The IBM-Google effort has a clear commercial side. IBM believes the cloud model will allow it to reach small and midsize companies around the world, which it says represent a $500 billion IT market that it has trouble serving profitably through the usual sales channels.

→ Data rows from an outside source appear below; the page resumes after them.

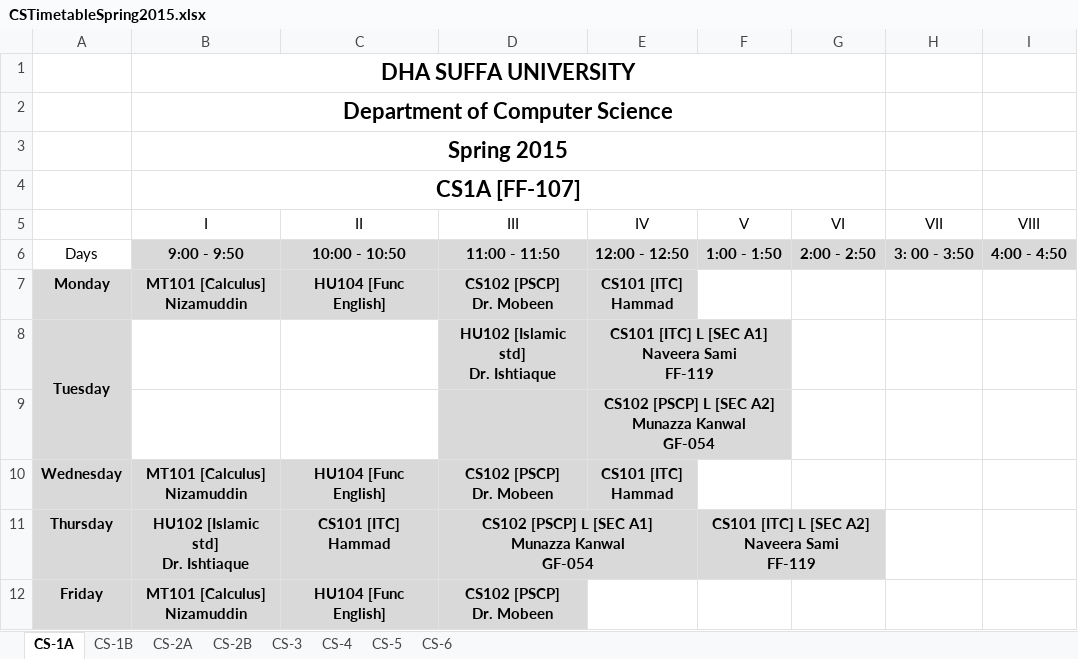
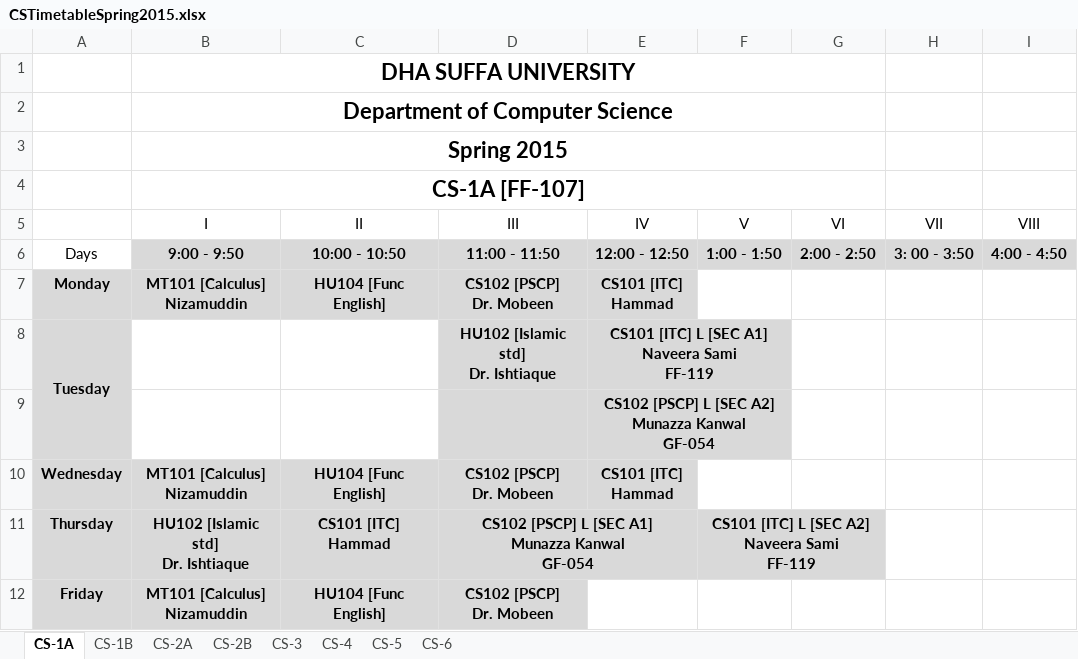
Before and after one commit to syedhammadahmed/SI-Labs-TimeTable, an Excel workbook: CSTimetableSpring2015.xlsx, sheet CS-1A, drawn as a sheet; values as stored, in another font and other column widths than the file's, no borders; the diff names each change by its address in the sheet, - before the commit and + after, or states it on an @@ line.

```diff
--- a/CSTimetableSpring2015.xlsx (sheet CS-1A)
+++ b/CSTimetableSpring2015.xlsx (sheet CS-1A)
-B4 (I): CS1A [FF-107]
+B4 (I): CS-1A [FF-107]
```
Also changed, not shown: sheet CS-5, sheet CS-1B, CSCourseTeachers.xlsx, 14 other files.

Google and IBM could conceivably supply computer users -- both business and consumer -- with hosted offerings ranging from basic productivity software like word processing and calendaring to sophisticated management and security tools through IBM's Tivoli brand and Google's Postini unit.
Even though it is launching in concert with government and educational backing, the HP, Intel, and Yahoo collaboration is expected to eventually lead toward commercial markets as well.
Among the best examples today of commercial cloud computing is Amazon's Elastic Compute Cloud (E2C) and Simple Storage Service (S3). The services open Amazon's infrastructure to third parties that can build, deploy, and run application services on Amazon's platform for a fee.